Post-Napster, the feeding frenzy over media rights and protection issues has changed everything for the forseeable future--perhaps forever. And with no one inclined to step forward and present a more altruistic means of divying up this vast new market, its the consumers that end up damaged the most in the meantime--or waiting for all the trickle-down benefits that seemed to get congealed at about the manufacturing level.
That having been said, there are still a few ways to maintain compatibility with one's media collection while continuing to upgrade to the fastest and most powerful media delivery technologies and platforms. And there are just as many fine tools available for enhancing the playability and listening enjoyment of your existing recordings even more.
Many Tools Are Available to Help You Regain Control Over Your Media Choices
After all is said and done, codecs and plugins are all simply algorithm-based data compression schemes. Yeah. Just plain old math.
Thankfully, enough of the algorithms are freely available and in wide enough circulation that an open-standards system for creating and disseminating media codecs will also be with us for years to come. The unfortunate aspect of this is that the consumer will now have to become more well-read on how to either enhance--or recover from--their media playing tastes which well may be at odds with their hardware platform or operating systems of choice.
In any case, most of the audio in our Golden Age Radio collections is pretty much fixed in digital time. Once source material is compressed, the digital material that was removed can't be put back in. Such is the nature of compression algorithms. And yes, with a super-computer and a few hundred thousand dollars you might very well be able to sufficiently extrapolate the missing material back into a previously compressed recording. But not at a reasonable cost to the vast majority of consumer-collectors. And what would you be left with? Not simply part of an original recording, but a complete new invention of it. Not nearly as authentic, no matter how it ends up sounding.
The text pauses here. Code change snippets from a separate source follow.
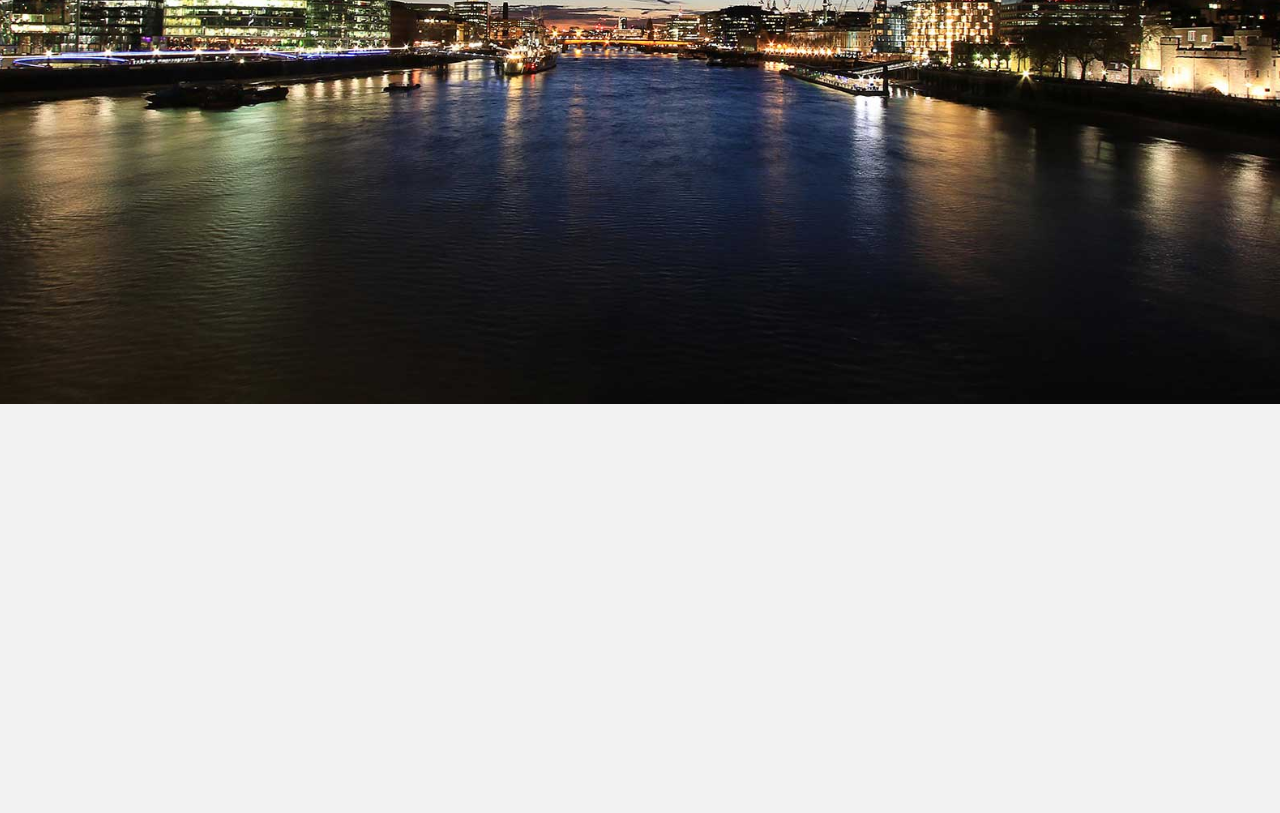
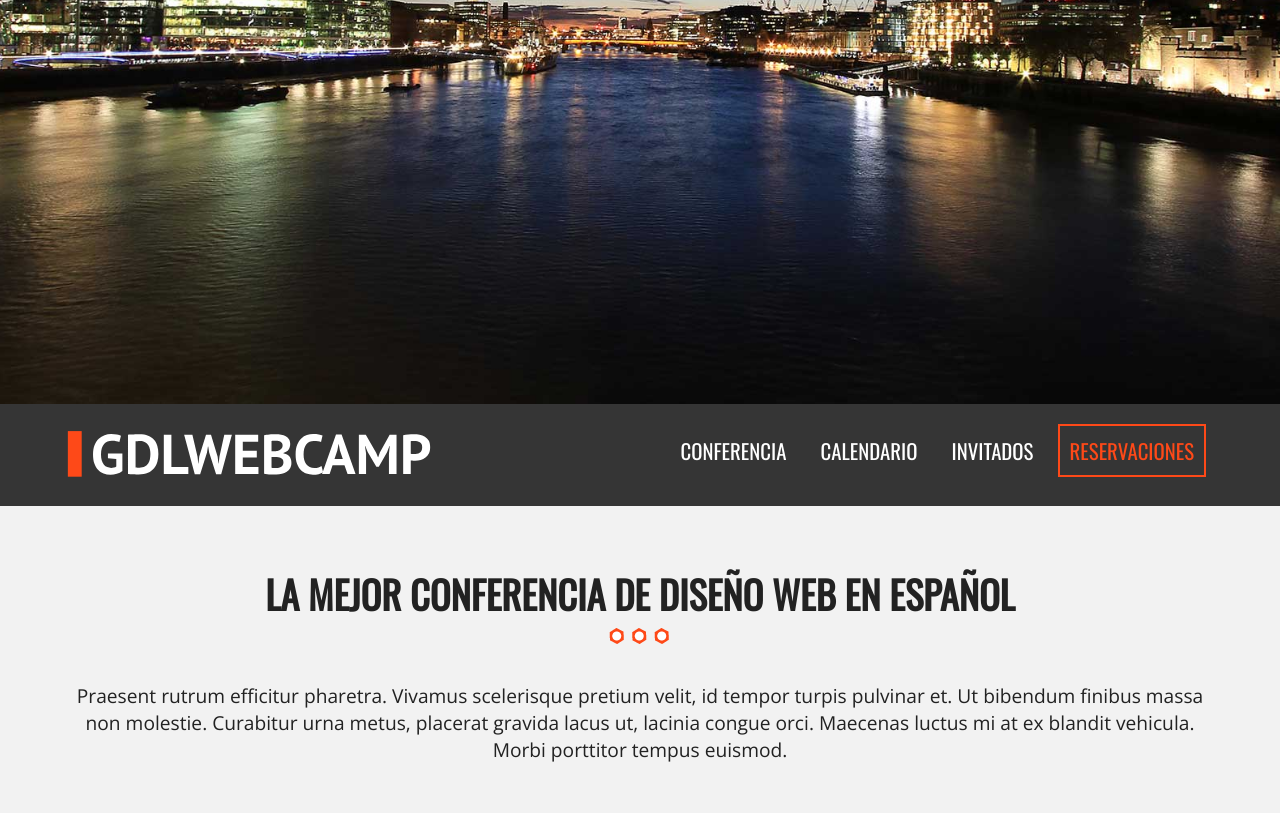
Before and after one commit to skxnxr/GDLWebCamp, a plain HTML site: page index.html in a window 1280 px wide. Shown: the part 396-1209 px from the top of the page. Before the commit the page ends 800 px from the top, so only its background shows below. Drawn offline with nearby package versions, Linux system fonts and the light colour scheme.

Commit message:
Terminado el capitulo 26

```diff
--- a/css/main.css
+++ b/css/main.css
@@ -108,9 +108,49 @@ body{
   background-color: #f2f2f2;
   font-family: 'Open Sans', sans-serif;
 }
+
+/** Globales **/
+.contenedor{
+  width: 98%;
+  margin: 0 auto;
+}
+@media only screen and (min-width: 480px){
+  .contenedor{
+    width: 95%;
+  }
+}
+@media only screen and (min-width: 768px){
+  .contenedor{
+    width: 90%;
+  }
+}
+@media only screen and (min-width: 992px){
+  .contenedor{
+    width: 90%;
+  }
+}
+.section{
+  padding: 30px 0;
+}
+.section p {
+  font-size: 1.2em;
+  text-align: center;
+}
 h2{
   font-family: 'Oswald', sans-serif;
+  font-size: 2.4em;
+  text-transform: uppercase;
+  text-align: center;
 }
+h2::after{
+  content: '';
+  margin: 0 auto;
+  background-image: url(../img/separador.png);
+  height: 30px;
+  width: 100px;
+  display: block;
+}
+
 /** Header **/
 div.hero{
   background-image: url(../img/encabezado.jpg);
@@ -186,8 +226,90 @@ h1.nombre-sitio{
   line-height: 1;
 }
 }
+/** Barra **/
+.barra{
+  background-color: #353535;
+  padding: 20px 0;
+}
+.logo{
+  width: 80%;
+  float: left;
+}
+.logo img{
+  width: 100%;
+}
+@media only screen and (min-width:768px){
+  .logo{
+    width: 33%;
 
+  }
+}
 
+/** Navegacion prinicipal **/
+nav.navegacion-principal{
+  display: none;
+}
+nav.navegacion-principal a{
+  font-family: 'Oswald', sans-serif;
+  color: white;
+  text-decoration: none;
+  font-size: 1.3em;
+  text-transform: uppercase;
+  transition: all .3s ease;
+  width: 100%;
+  display: block;
+  text-align: center;
+  margin-bottom: 20px;
+}
+nav.navegacion-principal a:hover{
+  background-color: #fe4918;
+}
+nav.navegacion-principal a:last-child{
+  border: 2px solid #fe4918;
+  color: #fe4918;
+}
+nav.navegacion-principal a:last-child:hover{
+  color: white;
+}
+@media only screen and (min-width:768px){
+  nav.navegacion-principal{
+    width: 67%;
+    float: right;
+    text-align: right;
+    display: block;
+  }
+  nav.navegacion-principal a {
+    padding: 10px 10px;
+    display: inline-block;
+    width: auto;
+    display: inline-block;
+    text-align: center;
+    margin: 0 10px 0 0;
+  }
+}
+
+/** Menú movil **/
+div.menu-movil{
+  width: 60px;
+  display: block;
+  float: right;
+  text-align: right;
+  margin-top: 12px;
+}
+div.menu-movil:hover{
+  cursor: pointer;
+}
+@media only screen and (min-width:768px){
+  div.menu-movil{
+  display: none;
+  }
+}
+div.menu-movil span{
+  height: 8px;
+  margin-bottom: 6px;
+  background-color: white;
+  display: block;
+}
 
 
 /* ==========================================================================
--- a/index.html
+++ b/index.html
@@ -48,6 +48,30 @@
       </div><!-- .hero-->
     </header>
 
+    <div class="barra">
+        <div class="contenedor clearfix">
+          <div class="logo">
+              <img src="img/logo.svg" alt="Logo gdlwebcamp">
+          </div>
+          <div class="menu-movil">
+            <span></span>
+            <span></span>
+            <span></span>
+          </div>
+          <nav class="navegacion-principal clearfix">
+            <a href="#">Conferencia</a>
+            <a href="#">Calendario</a>
+            <a href="#">Invitados</a>
+            <a href="#">Reservaciones</a>
+          </nav>
+        </div><!-- .contenedor-->
+    </div><!-- .barra-->
+
+    <section class="section contenedor">
+      <h2>La mejor conferencia de diseño web en español</h2>
+      <p>Praesent rutrum efficitur pharetra. Vivamus scelerisque pretium velit, id tempor turpis pulvinar et. Ut bibendum finibus massa non molestie. Curabitur urna metus, placerat gravida lacus ut, lacinia congue orci. Maecenas luctus mi at ex blandit vehicula. Morbi porttitor tempus euismod.</p>
+    </section>
+
 
   <script src="js/vendor/modernizr-3.8.0.min.js"></script>
   <script src="https://code.jquery.com/jquery-3.4.1.min.js" integrity="sha256-CSXorXvZcTkaix6Yvo6HppcZGetbYMGWSFlBw8HfCJo=" crossorigin="anonymous"></script>
```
Here then, are a few avenues of relief with which to preserve your ability to play your collection as conveniently as before, even WHILE surfing the Net to look for even more little recorded gems. . . .